What you need to do: Report the lines of the data below that contain the string "users".

[Opening Task material section]

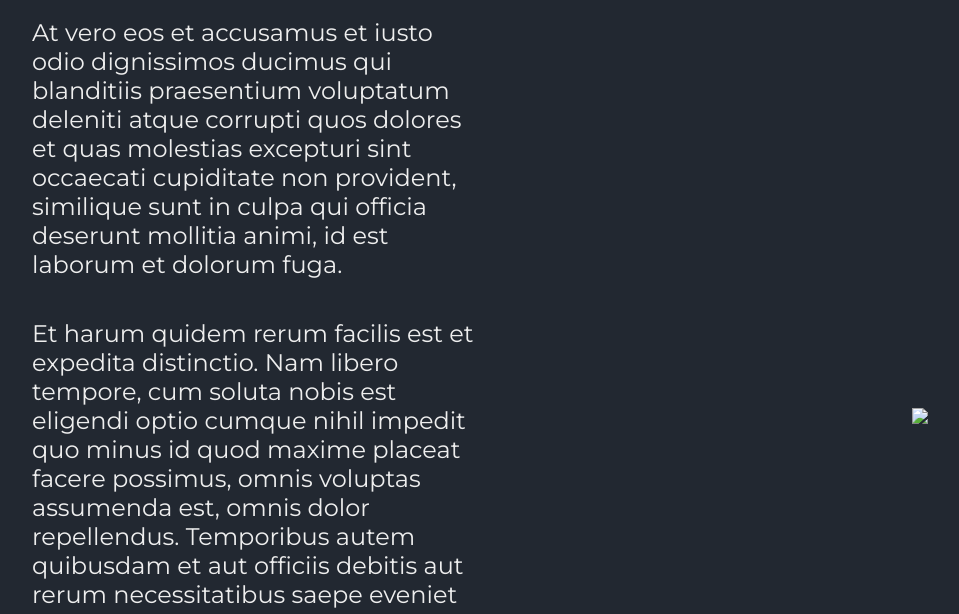
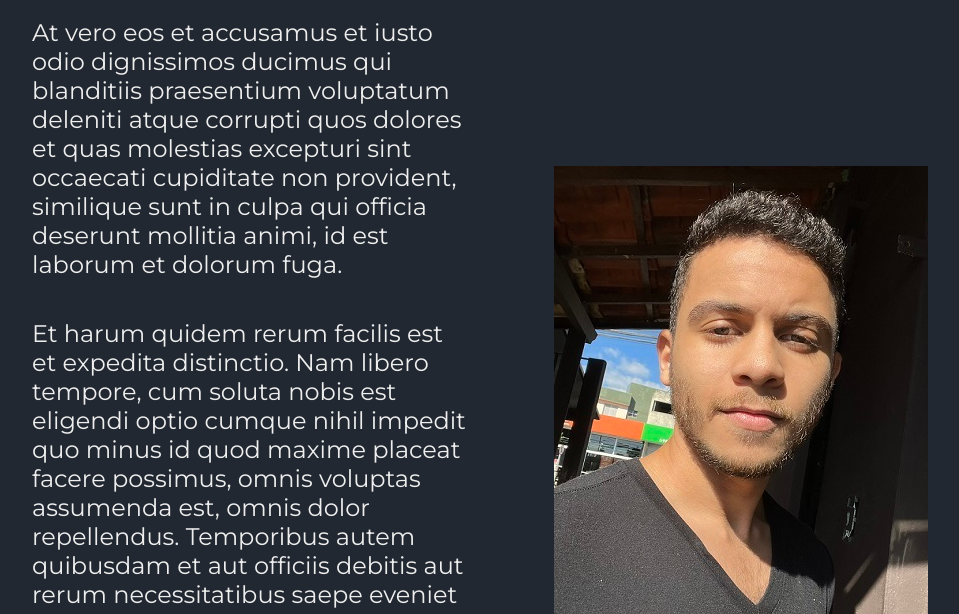
Before and after one commit to Pochete/portifolio, a plain HTML site: page about.html in a window 1280 px wide. Shown: the part 186-800 px from the top of the page, without its empty margins (160-1119 px from the left). Drawn offline with nearby package versions, Linux system fonts and the light colour scheme.

Commit message:
Update about.html

```diff
--- a/about.html
+++ b/about.html
@@ -20,7 +20,7 @@
             <P class="apresentacao__conteudo__texto">At vero eos et accusamus et iusto odio dignissimos ducimus qui blanditiis praesentium voluptatum deleniti atque corrupti quos dolores et quas molestias excepturi sint occaecati cupiditate non provident, similique sunt in culpa qui officia deserunt mollitia animi, id est laborum et dolorum fuga.</P>
             <P class="apresentacao__conteudo__texto">Et harum quidem rerum facilis est et expedita distinctio. Nam libero tempore, cum soluta nobis est eligendi optio cumque nihil impedit quo minus id quod maxime placeat facere possimus, omnis voluptas assumenda est, omnis dolor repellendus. Temporibus autem quibusdam et aut officiis debitis aut rerum necessitatibus saepe eveniet ut et voluptates repudiandae sint et molestiae non recusandae. Itaque earum rerum hic tenetur a sapiente delectus, ut aut reiciendis voluptatibus maiores alias consequatur aut perferendis doloribus asperiores ipsum delis forum birol parela maxime infena. Excepteur sint occaecat cupidatat non.</P>
         </section>
-        <img src="./assets/imagem.JPEG">
+        <img src="./assets/imagem.jpg">
     </main>
 
     <footer class="rodape">
```
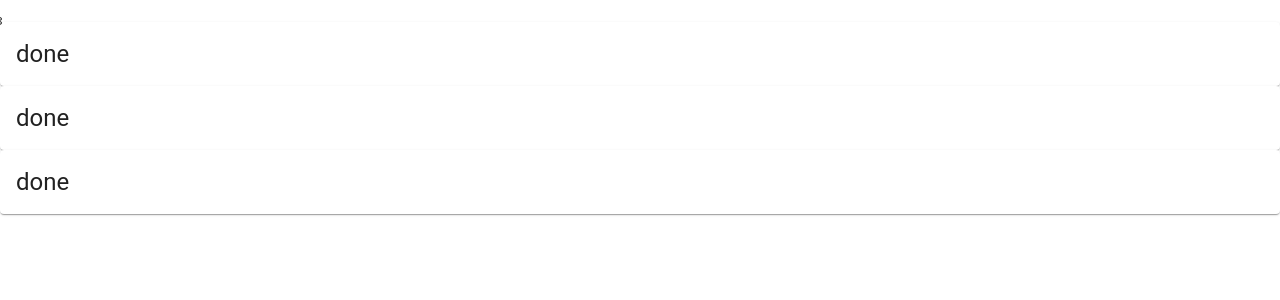
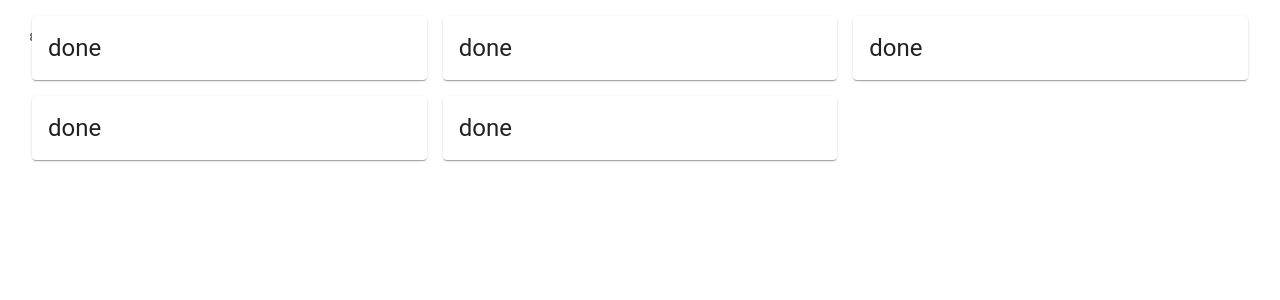
Before and after one commit to Tharunkumar001/Mastr.Bord, a Next.js app: page /components/Classes in a window 1280 px wide. Shown: the top 300 px of the page. Built offline with nearby package versions, Linux system fonts and the light colour scheme.

Commit message:
grid funct added

```diff
--- a/pages/card/classesCard.jsx
+++ b/pages/card/classesCard.jsx
@@ -3,17 +3,18 @@ import React from "react";
 
 function ClassCard({ Component, pageProps }) {
     return(
-        <div >
-            <Grid xs={12} >
-                {[1,2,3].map((e,i) => {
-                    return(
-                        <Card key={i} >
+
+        <Grid container spacing={2}>
+            {[1,2,3,4,5].map((e,i) => {
+                return(
+                    <Grid item xs={12} sm={4} md={4} key={i} >
+                        <Card >
                             <CardHeader title="done" />
                         </Card>
-                    )
-                })}
-            </Grid>
-        </div>
+                    </Grid>
+                )
+            })}
+        </Grid>
     )
 }
 
--- a/pages/components/Classes.jsx
+++ b/pages/components/Classes.jsx
@@ -11,8 +11,12 @@ const Classes = () => {
     let val = 'done'
 
 return(
-    <div >̥̥
-        <ClassCard />
+    <div >
+        <div className={styles.superAdminCardRoot}>
+            <div className={styles.superAdminCard}>̥̥
+                <ClassCard />
+            </div>
+        </div>
     </div>
 )
 }
```
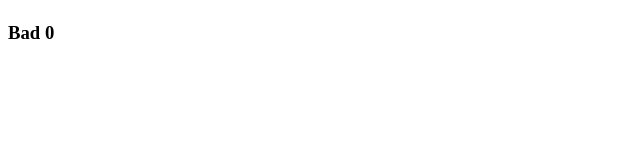
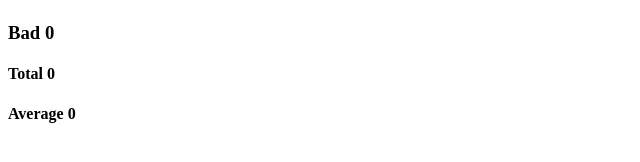
Before and after one commit to osuchlorena/fullstackopen, a React (Vite) app: page / in a window 1280 px wide. Shown: the part 240-402 px from the top of the page, without its empty margins (0-640 px from the left). Built offline with nearby package versions, Linux system fonts and the light colour scheme.

Commit message:
1.7: unicafe step 2

```diff
--- a/src/App.jsx
+++ b/src/App.jsx
@@ -26,6 +26,8 @@ const App = () => {
       <h3>Good {good} </h3>
       <h3>Neutral {neutral} </h3>
       <h3>Bad {bad} </h3>
+      <h4>Total {bad + good + neutral}</h4>
+      <h4>Average {(bad + good + neutral) / 3}</h4>
     </>
   )
 }
```
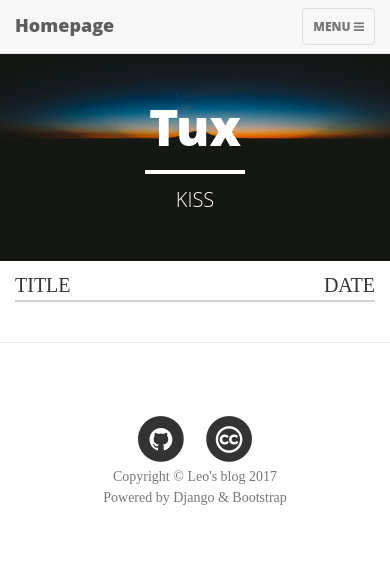
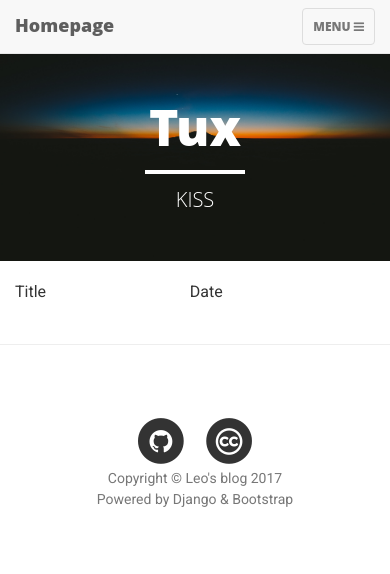
Before and after one commit to leollon/mysite-project, a Django app: page /archives/ in a window 390 px wide. Shown: the top 574 px of the page. Run offline with Django 3.2, Linux system fonts and the light colour scheme; data that the repository does not hold is empty; parts of the project's set-up code (start-up, migrations or seed data) failed here and were passed over; some libraries are stand-ins or nearby versions.

Commit message:
<fix>:url,UI:fix typo(url), more friendly UI for mobile

```diff
--- a/apps/category/urls.py
+++ b/apps/category/urls.py
@@ -15,7 +15,7 @@ urlpatterns = [
 
 # urlpatterns used by backend
 urlpatterns += [
-    url(r'^all/$', get_all_category, name='all_category'),
+    url(r'^$', get_all_category, name='all_category'),
     url(r'^(?P<name>[_\w\s]+)/$',
         get_all_articles_by_category,
         name='all_article'),
--- a/mysite/config/urls/base.py
+++ b/mysite/config/urls/base.py
@@ -19,7 +19,7 @@ from django.contrib import admin
 urlpatterns = [
     url(r'^admin/', admin.site.urls),
     url(r'', include('apps.article.urls')),
-    url(r'category/', include('apps.category.urls')),
+    url(r'categories/', include('apps.category.urls')),
     url(r'accounts/', include('apps.users.urls')),
     url(r'^api/', include('apps.comment.urls')),
 ]
--- a/static/css/blog.css
+++ b/static/css/blog.css
@@ -1,13 +1,15 @@
 @media only screen and (max-width: 768px) {
 
-    .article-body>p,
-    .post-subtitle>p {
-        font-size: 18px;
+    .article-body {
+        font-size: 16px;
+    }
+
+    td {
+        font-size: 16px;
     }
 }
 
-#categories,
-#articles {
+#categories {
     margin-top: 10px;
 }
 
@@ -51,46 +53,25 @@ img {
     border-radius: 8px;
 }
 
-#articles {
-    padding: 0;
-}
-
-.article-title-header,
-.article-created-time-header,
-.article-title a,
-.article-created-time {
-    color: rgba(20, 19, 19, 0.856);
-    margin: 0;
-}
-
 #categories li,
-.article-title-header,
-.article-created-time-header,
-.article-title,
-.article-created-time,
 .comment {
     list-style: none;
 }
 
-.article-title-header,
-.article-created-time-header {
-    text-transform: uppercase;
-    font-size: 20px;
+#article-table {
+    margin: 20px 0 15px;
 }
 
-.article-title,
-.article-created-time {
-    font-size: 20px;
+#title-header,
+#created-time-header {
+    text-transform: capitalize;
 }
 
-.article-title-header,
-.article-title {
-    float: left
-}
-
-.article-created-time-header,
-.article-created-time {
-    float: right
+#title-header,
+#created-time-header,
+.title,
+.created-time {
+    padding: 0 !important;
 }
 
 .empty {
@@ -107,6 +88,10 @@ img {
 .post-meta,
 .article-extra {
     font-size: 14px !important;
+}
+
+#eof {
+    text-align: center;
 }
 
 .comment-content {
--- a/static/css/clean-blog.css
+++ b/static/css/clean-blog.css
@@ -1,5 +1,5 @@
 body {
-  font-family: 'Lora', 'Times New Roman', 'Roboto', sans-serif, serif;
+  font-family: 'Roboto', sans-serif, serif, monospace;
   font-size: 20px;
   color: #333333;
 }
--- a/templates/400.html
+++ b/templates/400.html
@@ -1,6 +1,6 @@
 {% extends "article/base.html" %}
 {% block title %}400 Bad request {% endblock %}
-{% block article %}
+{% block content %}
 <div class="error404">
     <p id="e404">400 Bad request</p>
     <img src="/static/images/404.png" alt="404">
--- a/templates/403.html
+++ b/templates/403.html
@@ -1,6 +1,6 @@
 {% extends "article/base.html" %}
 {% block title %}403 Forbidden {% endblock %}
-{% block article %}
+{% block content %}
 <div class="error404">
     <p id="e404">403 Forbidden</p>
     <img src="/static/images/404.png" alt="404">
--- a/templates/404.html
+++ b/templates/404.html
@@ -1,6 +1,6 @@
 {% extends "article/base.html" %}
 {% block title %}404 Not Found {% endblock %}
-{% block article %}
+{% block content %}
 <div class="error404">
     <p id="e404">404 Have Found</p>
     <img src="/static/images/404.png" alt="404">
--- a/templates/500.html
+++ b/templates/500.html
@@ -1,6 +1,6 @@
 {% extends "article/base.html" %}
 {% block title %}500 Server error {% endblock %}
-{% block article %}
+{% block content %}
 <div class="error404">
     <p id="e404">500 Server error</p>
     <img src="/static/images/404.png" alt="404">
--- a/templates/article/all_articles.html
+++ b/templates/article/all_articles.html
@@ -1,21 +1,24 @@
 {% extends 'article/base.html' %}
-{% block article %}
-<ul id="articles">
-    <li class="article-title-header">title</li>
-    <li class="article-created-time-header">date</li>
-    <br>
-    <hr id="underline">
+{% block content %}
+<table class="table table-hover" id="article-table">
+    <thead>
+        <td id="title-header">title</td>
+        <td id="created-time-header">date</td>
+    </thead>
+    <tbody>
         {% for article in articles %}
-    <li class="article-title">
+        <tr>
+            <td class="title">
                 <a href="{% url 'articles:detail' article.slug %}">
                     {{ article.title }}
                 </a>
-    </li>
-    <li class="article-created-time">
+            </td>
+            <td class="created-time">
                 {{ article.created_time | date:"Y.m.d D h:i a" }}
-    </li>
-    <br>
+            </td>
+        </tr>
         {% endfor %}
-</ul>
+    </tbody>
+</table>
 {% include 'article/pagination.html' %}
 {% endblock %}
--- a/templates/article/article_detail.html
+++ b/templates/article/article_detail.html
@@ -5,10 +5,11 @@
 {% block blog-head %}
 {{ article.title }}
 {% endblock %}
-{% block article %}
+{% block content %}
 <article class="article-body">
     <h2 class="post-title">{{ article.title }}</h2>
     {{ article.article_body | banxss | safe }}
+    <p class="text-muted" id="eof">-- EOF --</p>
 </article>
 {% endblock %}
 {% block comment_content %}
--- a/templates/article/base.html
+++ b/templates/article/base.html
@@ -69,7 +69,7 @@
     <!-- Page Header -->
     <!-- Set your background image for this header on the line below. -->
     <header class="intro-header" style="background-image: url('/static/images/home-bg.jpg')">
-        <div class="container">
+        <div class="container-fluid">
             <div class="row">
                 <div class="col-lg-8 col-lg-offset-2 col-md-10 col-md-offset-1">
                     <div class="site-heading">
@@ -85,7 +85,7 @@
     <div class="container-fluid">
         <div class="row">
             <div class="col-lg-8 col-lg-offset-2 col-md-10 col-md-offset-1">
-                {% block article %}
+                {% block content %}
                 {% endblock %}
                 {% block comment_content %}
                 {% endblock %}
--- a/templates/article/index.html
+++ b/templates/article/index.html
@@ -1,8 +1,8 @@
 {% extends 'article/base.html' %}
-{% block article %}
-    {% include 'article/article_list.html' %}
+{% block content %}
+{% include 'article/article_list.html' %}
 {% endblock %}
 
 {% block pagination %}
-    {% include "article/pagination.html" %}
+{% include "article/pagination.html" %}
 {% endblock %}
--- a/templates/backend_base.html
+++ b/templates/backend_base.html
@@ -64,7 +64,7 @@
         </li>
         {% endif %}
         <li>
-          <a href="{% url 'articles:index' %}" target="_blank">
+          <a href="{% url 'articles:index' %}">
             Homepage
           </a>
         </li>
@@ -88,7 +88,6 @@
           {% block content %} {% endblock %}
         </div>
       </div>
-
     </div>
     <!-- /#page-content-wrapper -->
   </div>
--- a/templates/category/all_categories.html
+++ b/templates/category/all_categories.html
@@ -1,5 +1,5 @@
 {% extends 'article/base.html' %}
-{% block article %}
+{% block content %}
 <ul id="categories">
     {% for category in category_lists %}
     <li>
--- a/templates/category/article_categorized.html
+++ b/templates/category/article_categorized.html
@@ -1,5 +1,5 @@
 {% extends "article/base.html" %}
-{% block article %}
+{% block content %}
 <blockquote>
     在<strong>
         <div class="label label-primary">
--- a/templates/users/dashboard.html
+++ b/templates/users/dashboard.html
@@ -65,7 +65,7 @@
         </div>
     </div>
     <div class="row">
-        <div class="col-xs-6 col-sm-6 col-md-6 col-lg-6">
+        <div class="col-xs-12 col-sm-6 col-md-6 col-lg-6">
             <div class="col-lg-12">
                 <h1 class="page-header">Newest Articles</h1>
             </div>
@@ -81,7 +81,7 @@
                 {% endfor %}
             </ul>
         </div>
-        <div class="col-xs-6 col-sm-6 col-md-6 col-lg-6">
+        <div class="col-xs-12 col-sm-6 col-md-6 col-lg-6">
             <div class="col-lg-12">
                 <h1 class="page-header">Newest Categories</h1>
             </div>
```
Also changed, not shown: static/css/simple-sidebar.css (+4 -21 lines). Lines whose indentation alone changed are shown as unchanged.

[Closing Task material section]

Output:
     url(r'accounts/', include('apps.users.urls')),
--- a/templates/users/dashboard.html
+++ b/templates/users/dashboard.html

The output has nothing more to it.